Really, BC for me only mattered on the handheld systems, and apart from a few rare games not worth bringing over, a new system means a break from the past. The better games may get ported, like Ico/Shadow of the Colossus did to PS3; it just sucks though if you are a big JRPG fan.
1 year ago
1 year ago Link To Comment
Go outside. It's nice out there, you know. Birds, and trees and such.
1 year ago
1 year ago Link To Comment
And actual HUMANS.
1 year ago
1 year ago Link To Comment
"But it makes me wonder if Microsoft or Sony were ever interested in it at all."

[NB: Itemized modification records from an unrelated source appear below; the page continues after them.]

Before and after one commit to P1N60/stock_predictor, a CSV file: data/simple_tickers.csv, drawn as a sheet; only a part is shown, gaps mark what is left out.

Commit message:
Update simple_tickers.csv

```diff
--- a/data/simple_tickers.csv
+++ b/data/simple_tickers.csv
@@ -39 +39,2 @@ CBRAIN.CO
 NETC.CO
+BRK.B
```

Sounds like gamers are realizing that their consoles are really just computers. It has been this (to some degree) for a while. Legacy support becomes a huge burden as hardware changes but only the big houses (like MS & Sony) can afford to say they aren't doing it anymore.

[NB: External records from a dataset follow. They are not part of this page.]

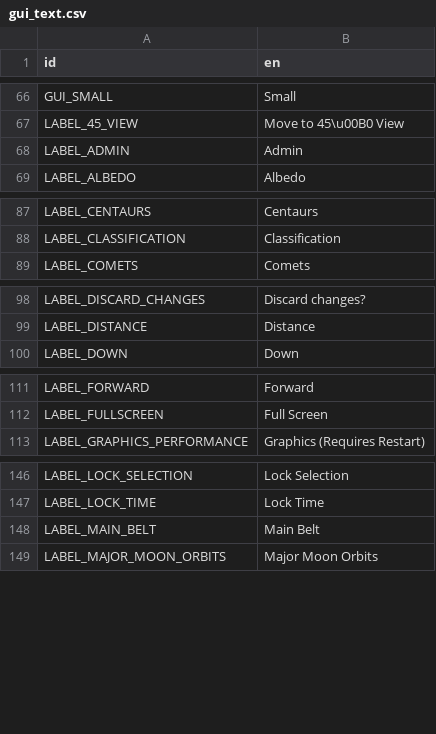
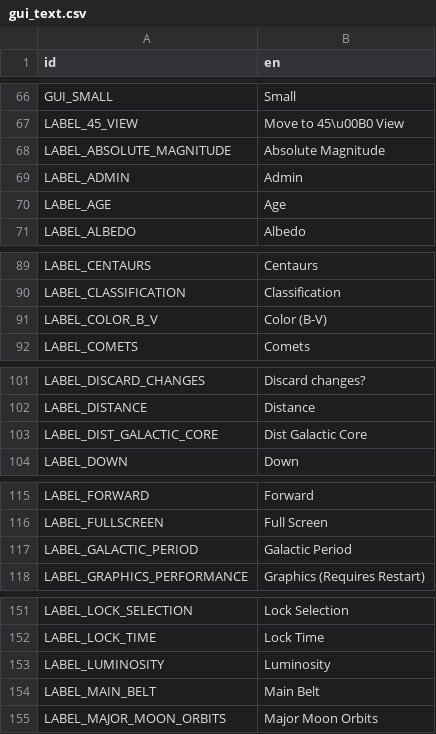
Before and after one commit to ivoyager/ivoyager, a CSV file: data/text/gui_text.csv, drawn as a sheet; only a part is shown, gaps mark what is left out; the diff covers the shown part only; the diff names each change by its address in the sheet, - before the commit and + after, or states it on an @@ line.

Commit message:
TableImporter quotes fix; more data display; more wiki links

```diff
--- a/data/text/gui_text.csv
+++ b/data/text/gui_text.csv
+row 68: LABEL_ABSOLUTE_MAGNITUDE | Absolute Magnitude
+row 70: LABEL_AGE | Age
+row 91: LABEL_COLOR_B_V | Color (B-V)
+row 103: LABEL_DIST_GALACTIC_CORE | Dist Galactic Core
+row 117: LABEL_GALACTIC_PERIOD | Galactic Period
+row 153: LABEL_LUMINOSITY | Luminosity
```
Also changed, not shown: 2 added rows elsewhere in this file, data/solar_system/stars.tsv, data/solar_system/wiki_extras.tsv, 3 other files.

1 year ago
1 year ago Link To Comment
And Microsoft and Sony wonder why console sales are faltering. Couldn't be because they keep screwing the gamers, you know, the people who use the consoles? That's just crazy talk, you know.
1 year ago
1 year ago Link To Comment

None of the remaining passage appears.